Segment Start: Dataset
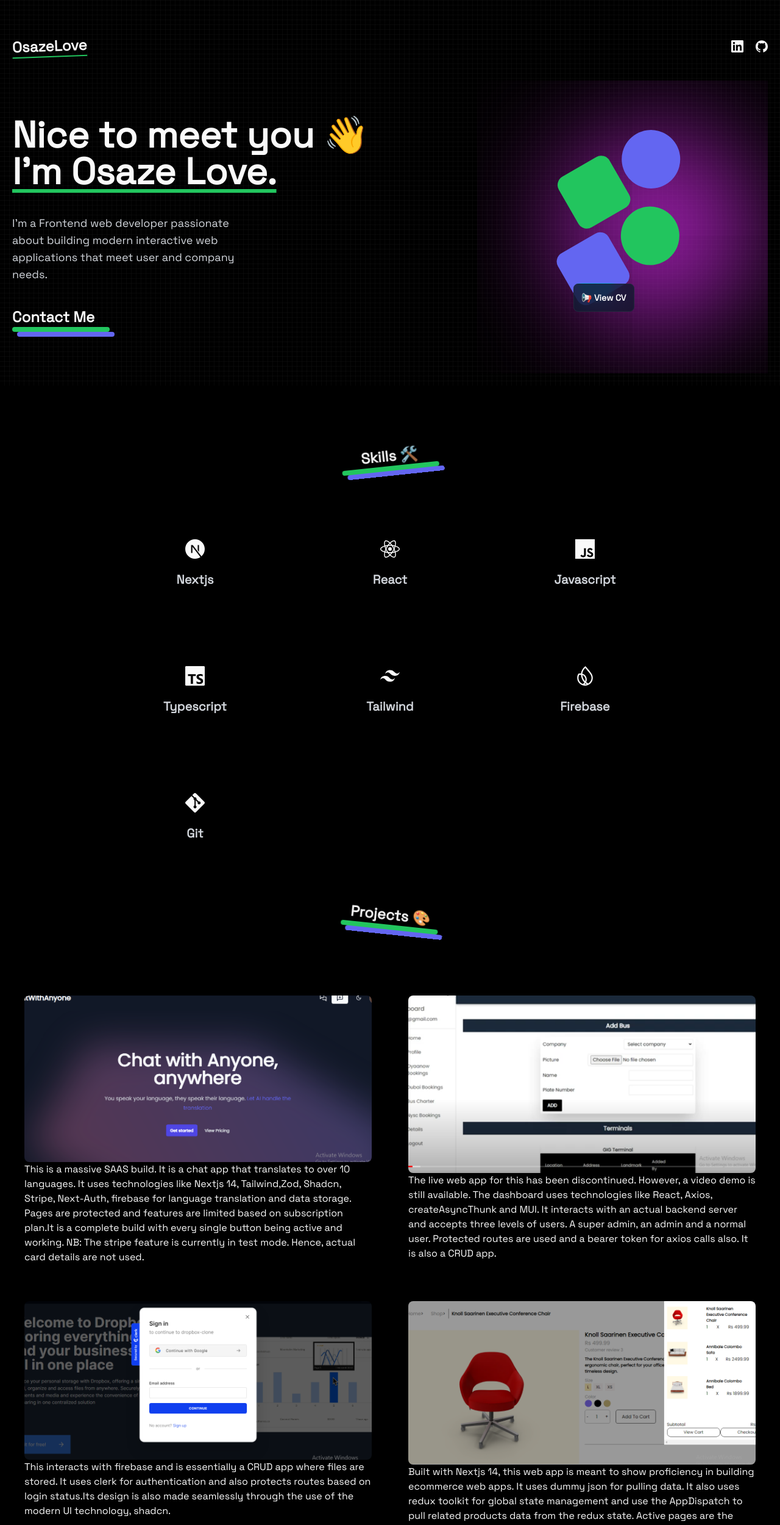
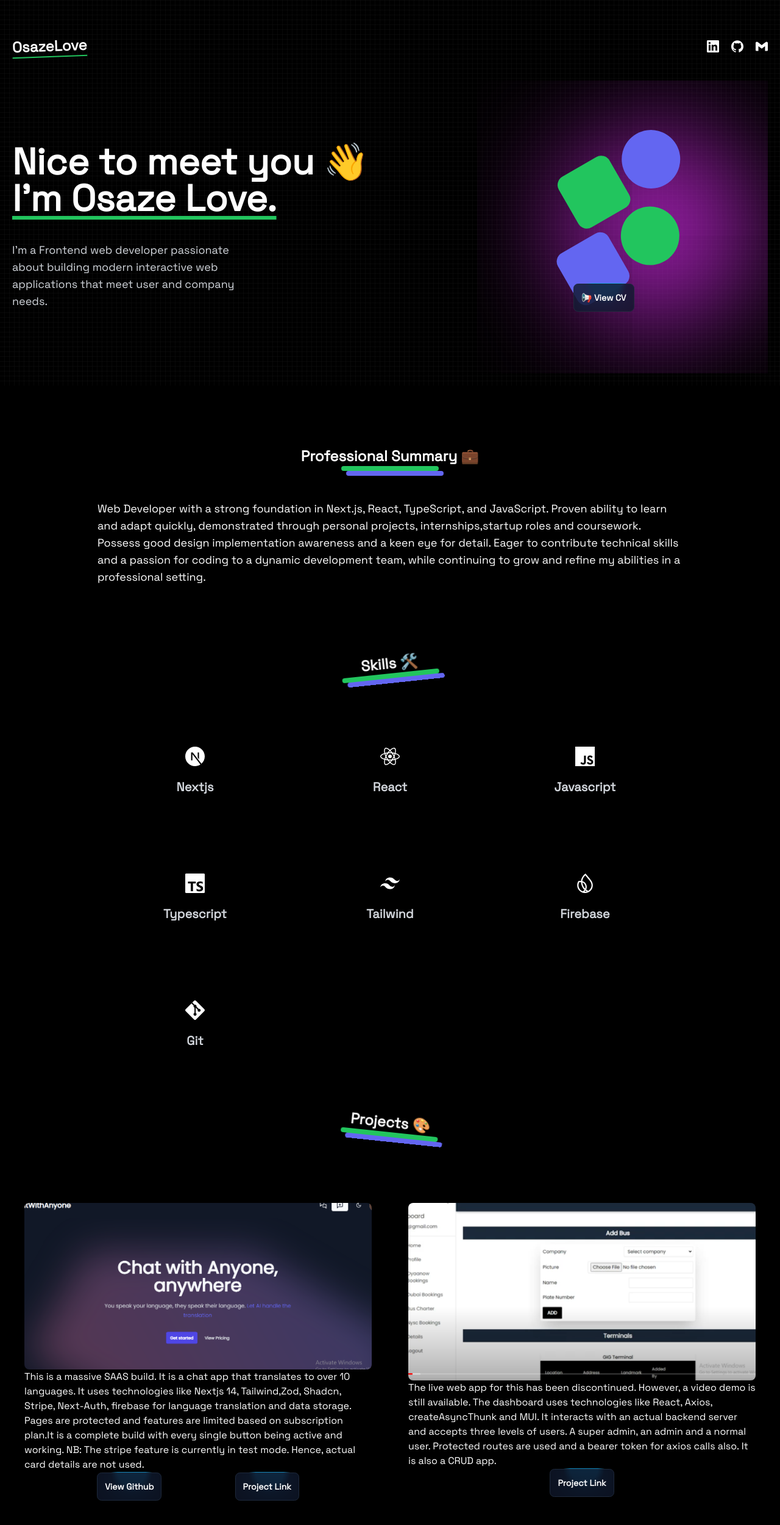
Before and after one commit to Osaze-love/osazelovePortfolio, a Next.js app: page / in a window 1280 px wide. Shown: the top 2500 px of the page at 61% size. Built offline with nearby package versions, Linux system fonts and the light colour scheme.

Commit message:
made improvements to portfolio

```diff
--- a/app/(home)/components/HeroSection.tsx
+++ b/app/(home)/components/HeroSection.tsx
@@ -5,8 +5,8 @@ import Title from "./Title";
 
 const HeroSection = () => {
   return (
-    <div className="min-h-[60vh] overflow-hidden flex flex-col-reverse gap-14 lg:gap-0 lg:flex-row items-center justify-between animate-move-up">
-      <div className="space-y-10 text-center lg:text-left">
+    <div className="min-h-[60vh] overflow-hidden flex flex-col-reverse gap-14 lg:gap-0 lg:flex-row items-center justify-between animate-move-up ">
+      <div className="space-y-10 text-white text-center lg:text-left">
         <h1 className="text-4xl lg:text-6xl font-bold">
           Nice to meet you 👋
           <br />{" "}
@@ -18,12 +18,6 @@ const HeroSection = () => {
           I'm a Frontend web developer passionate about building modern
           interactive web applications that meet user and company needs.
         </p>
-        <Link
-          className="inline-block group"
-          href={"mailto:loveomobude23@gmail.com"}
-        >
-          <Title text="Contact Me " />
-        </Link>
       </div>
       <div className="relative">
         <div className="w-80 h-80 space-y-3 -rotate-[30deg] relative">
@@ -39,7 +33,9 @@ const HeroSection = () => {
         </div>
         <div className="absolute bottom-5 left-0">
           <MovingBorderBtn borderRadius="0.5rem" className="p-3 font-semibold">
-            <a href="/osazelovecv.pdf">📢 View CV</a>
+            <a href="/Osaze-OmobudeLovecv.pdf" target="_blank">
+              📢 View CV
+            </a>
           </MovingBorderBtn>
         </div>
       </div>
--- a/app/(home)/components/Navbar.tsx
+++ b/app/(home)/components/Navbar.tsx
@@ -1,6 +1,6 @@
 import { cn } from "@/lib/utils";
 import Link from "next/link";
-import { SiGithub, SiLinkedin } from "react-icons/si";
+import { SiGithub, SiLinkedin, SiGmail } from "react-icons/si";
 
 const Navbar = ({ className }: { className?: string }) => {
   const socials = [
@@ -14,6 +14,11 @@ const Navbar = ({ className }: { className?: string }) => {
       label: "Github",
       icon: SiGithub,
     },
+    {
+      link: "mailto:loveomobude23@gmail.com",
+      label: "Gmail",
+      icon: SiGmail,
+    },
   ];
   return (
     <nav
@@ -22,14 +27,19 @@ const Navbar = ({ className }: { className?: string }) => {
         className
       )}
     >
-      <h1 className="text-2xl font-bold underline underline-offset-8 decoration-green-500 -rotate-2">
+      <h1 className="text-2xl text-white font-bold underline underline-offset-8 decoration-green-500 -rotate-2">
         OsazeLove
       </h1>
-      <div className="flex items-center gap-5">
+      <div className="flex items-center gap-5 text-white">
         {socials.map((social, index) => {
           const Icon = social.icon;
           return (
-            <Link href={social.link} key={index} aria-label={social.label}>
+            <Link
+              href={social.link}
+              key={index}
+              aria-label={social.label}
+              target="_blank"
+            >
               <Icon className="w-5 h-5 hover:scale-125 transition-all" />
             </Link>
           );
--- /dev/null
+++ b/app/(home)/components/ProfessionalSummary.tsx
@@ -0,0 +1,23 @@
+import Title from "./Title";
+
+const ProfessionalSummary = () => {
+  return (
+    <div className="max-w-5xl text-white mx-auto px-8 pb-28">
+      <Title
+        text="Professional Summary 💼"
+        className="flex flex-col items-center justify-center rotate-0 "
+      />
+      <p className="pt-10 text-md md:text-lg">
+        Web Developer with a strong foundation in Next.js, React, TypeScript,
+        and JavaScript. Proven ability to learn and adapt quickly, demonstrated
+        through personal projects, internships,startup roles and coursework.
+        Possess good design implementation awareness and a keen eye for detail.
+        Eager to contribute technical skills and a passion for coding to a
+        dynamic development team, while continuing to grow and refine my
+        abilities in a professional setting.
+      </p>
+    </div>
+  );
+};
+
+export default ProfessionalSummary;
--- a/app/(home)/components/Projects.tsx
+++ b/app/(home)/components/Projects.tsx
@@ -2,16 +2,18 @@ import Link from "next/link";
 import Title from "./Title";
 import { cn } from "@/lib/utils";
 import { DirectionAwareHover } from "@/components/ui/direction-aware-hover";
+import { MovingBorderBtn } from "@/components/ui/moving-border";
 
 const Projects = () => {
   const projects = [
     {
       title: "SAAS Translator Chat App",
       link: "https://saas-chat-sigma.vercel.app/",
+      github: "https://github.com/Osaze-love/saas-chat",
       cover: "/SaasChat.png",
       description:
         "This is a massive SAAS build. It is a chat app that translates to over 10 languages. It uses technologies like Nextjs 14, Tailwind,Zod, Shadcn, Stripe, Next-Auth, firebase for language translation and data storage. Pages are protected and features are limited based on subscription plan.It is a complete build with every single button being active and working. NB: The stripe feature is currently in test mode. Hence, actual card details are not used.",
-      background: "bg-iblack-500",
+      background: "bg-black-500",
     },
     {
       title: "Transport Dashboard",
@@ -25,6 +27,7 @@ const Projects = () => {
       title: "Dropbox clone",
       link: "https://dropbox-clone-ul32.vercel.app/",
       cover: "/Dropboxclone.png",
+      github: "https://github.com/Osaze-love/dropbox-clone",
       description:
         "This interacts with firebase and is essentially a CRUD app where files are stored. It uses clerk for authentication and also protects routes based on login status.Its design is also made seamlessly through the use of the modern UI technology, shadcn.",
       background: "bg-black-500",
@@ -33,6 +36,7 @@ const Projects = () => {
       title: "Ecommerce web app",
       link: "https://sippyecommerce.vercel.app/",
       cover: "/EcommerceSippy.png",
+      github: "https://github.com/Osaze-love/sippyecommerce",
       description:
         "Built with Nextjs 14, this web app is meant to show proficiency in building ecommerce web apps. It uses dummy json for pulling data. It also uses redux toolkit for global state management and use the AppDispatch to pull related products data from the redux state. Active pages are the Home(shop) page, product page, cart page and checkout page.",
       background: "bg-black-500",
@@ -41,13 +45,14 @@ const Projects = () => {
       title: "Post Dashboard",
       link: "https://post-dashboard-eight.vercel.app/",
       cover: "/PostDashboard.png",
+      github: "https://github.com/Osaze-love/PostDashboard",
       description:
         "This is built on Nextjs and its main aim is to show the use of modern UI for quick and effective builds. The active pages are the Dashboard and Post pages. It also has an auth page. It uses shadcn as its main package. Other packages used are: Typescript, Recharts, React hook form and Zod. There is no existing backend on this project.",
       background: "bg-black-500",
     },
   ];
   return (
-    <div className="py-10 p-5 sm:p-0">
+    <div className="py-10 text-white p-5 sm:p-0">
       <Title
         text="Projects 🎨"
         className="flex flex-col items-center justify-center rotate-6"
@@ -55,7 +60,7 @@ const Projects = () => {
       <div className="grid grid-cols-1 sm:grid-cols-2 pt-20 gap-5">
         {projects.map((project, index) => {
           return (
-            <Link href={project.link} key={index}>
+            <div key={index}>
               <div className={cn("p-5 rounded-md", project.background)}>
                 <DirectionAwareHover
                   imageUrl={project.cover}
@@ -64,8 +69,28 @@ const Projects = () => {
                   <h1>{project.title}</h1>
                 </DirectionAwareHover>
                 <p>{project.description}</p>
+                <div className="flex justify-evenly items-center">
+                  {project.github && (
+                    <MovingBorderBtn
+                      borderRadius="0.5rem"
+                      className="p-3 font-semibold"
+                    >
+                      <a href={project.github} target="_blank">
+                        View Github
+                      </a>
+                    </MovingBorderBtn>
+                  )}
+                  <MovingBorderBtn
+                    borderRadius="0.5rem"
+                    className="p-3 font-semibold"
+                  >
+                    <a href={project.link} target="_blank">
+                      Project Link
+                    </a>
+                  </MovingBorderBtn>
+                </div>
               </div>
-            </Link>
+            </div>
           );
         })}
       </div>
--- a/app/(home)/components/Skills.tsx
+++ b/app/(home)/components/Skills.tsx
@@ -42,7 +42,7 @@ const Skills = () => {
     },
   ];
   return (
-    <div className="max-w-5xl mx-auto px-8">
+    <div className="max-w-5xl text-white mx-auto px-8">
       <Title
         text="Skills 🛠️"
         className="flex flex-col items-center justify-center -rotate-6"
--- a/app/(home)/page.tsx
+++ b/app/(home)/page.tsx
@@ -1,6 +1,7 @@
 import Footer from "./components/Footer";
 import HeroSection from "./components/HeroSection";
 import Navbar from "./components/Navbar";
+import ProfessionalSummary from "./components/ProfessionalSummary";
 import Projects from "./components/Projects";
 import Skills from "./components/Skills";
 
@@ -14,6 +15,7 @@ const page = () => {
         </div>
       </div>
       <div className="max-w-7xl mx-auto p-5 mt-20">
+        <ProfessionalSummary />
         <Skills />
         <Projects />
         <Footer />
```
Also changed, not shown: 2 other files (tests, documents, lock files or other folders).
Segment End: Dataset
#### What you have to do:
Return a copy of each line in the entries that carries the string "borderRadius".

#### Result:
           <MovingBorderBtn borderRadius="0.5rem" className="p-3 font-semibold">
+                      borderRadius="0.5rem"
+                    borderRadius="0.5rem"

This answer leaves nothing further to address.